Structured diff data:
# # # # # # #

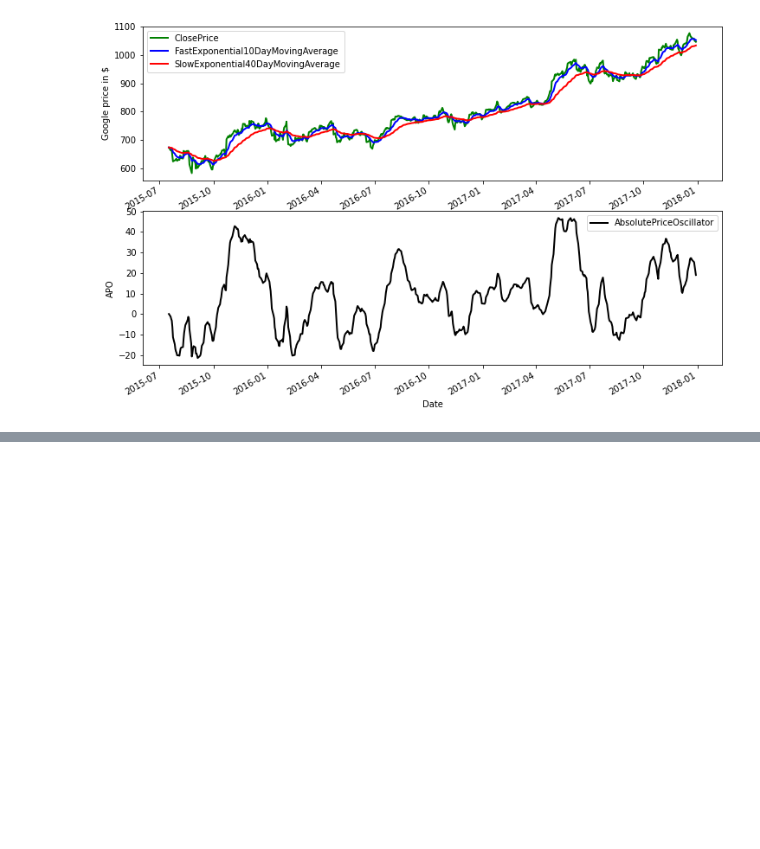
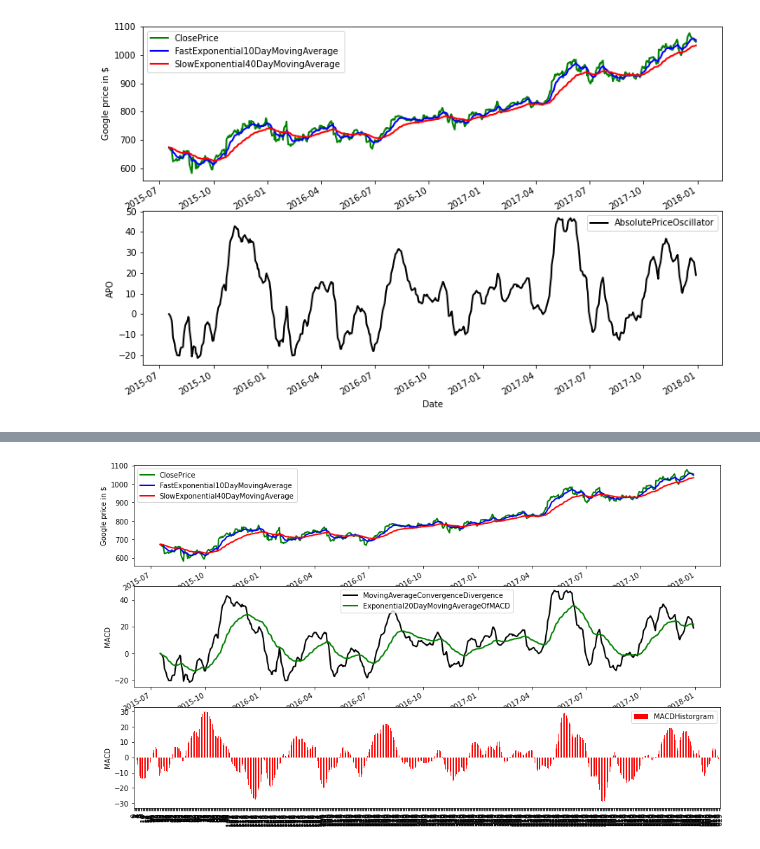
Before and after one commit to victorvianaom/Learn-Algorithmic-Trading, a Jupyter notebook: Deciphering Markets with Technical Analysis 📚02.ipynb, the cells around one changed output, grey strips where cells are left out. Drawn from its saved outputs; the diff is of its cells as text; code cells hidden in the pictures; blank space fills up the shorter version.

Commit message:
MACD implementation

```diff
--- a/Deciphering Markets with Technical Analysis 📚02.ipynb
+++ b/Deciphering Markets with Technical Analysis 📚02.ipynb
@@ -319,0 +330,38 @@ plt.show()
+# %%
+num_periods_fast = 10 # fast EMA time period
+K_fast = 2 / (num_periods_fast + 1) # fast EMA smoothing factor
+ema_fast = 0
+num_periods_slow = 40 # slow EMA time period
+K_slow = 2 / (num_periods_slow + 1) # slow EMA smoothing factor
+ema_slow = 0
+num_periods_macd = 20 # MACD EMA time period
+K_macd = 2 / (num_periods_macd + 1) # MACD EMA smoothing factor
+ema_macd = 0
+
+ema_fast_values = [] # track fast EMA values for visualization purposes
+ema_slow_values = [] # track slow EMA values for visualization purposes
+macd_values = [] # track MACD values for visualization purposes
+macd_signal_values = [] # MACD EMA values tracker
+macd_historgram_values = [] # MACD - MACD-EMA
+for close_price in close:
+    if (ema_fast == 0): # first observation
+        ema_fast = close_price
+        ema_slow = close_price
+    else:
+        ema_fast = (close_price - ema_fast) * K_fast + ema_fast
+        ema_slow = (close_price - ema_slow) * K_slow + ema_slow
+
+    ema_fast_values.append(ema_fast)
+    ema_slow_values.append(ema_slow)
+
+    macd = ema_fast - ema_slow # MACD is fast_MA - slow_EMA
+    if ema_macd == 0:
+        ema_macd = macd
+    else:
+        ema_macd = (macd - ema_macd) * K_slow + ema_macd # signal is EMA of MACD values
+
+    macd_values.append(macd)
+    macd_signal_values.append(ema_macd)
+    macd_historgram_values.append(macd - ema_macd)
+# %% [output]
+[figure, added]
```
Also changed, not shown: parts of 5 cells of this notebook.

# # # # # # #

• _How to complete this task_
Go through the entries above, and wherever a line holds the word "purposes", copy that line.

• _Output below_
+ema_fast_values = [] # track fast EMA values for visualization purposes
+ema_slow_values = [] # track slow EMA values for visualization purposes
+macd_values = [] # track MACD values for visualization purposes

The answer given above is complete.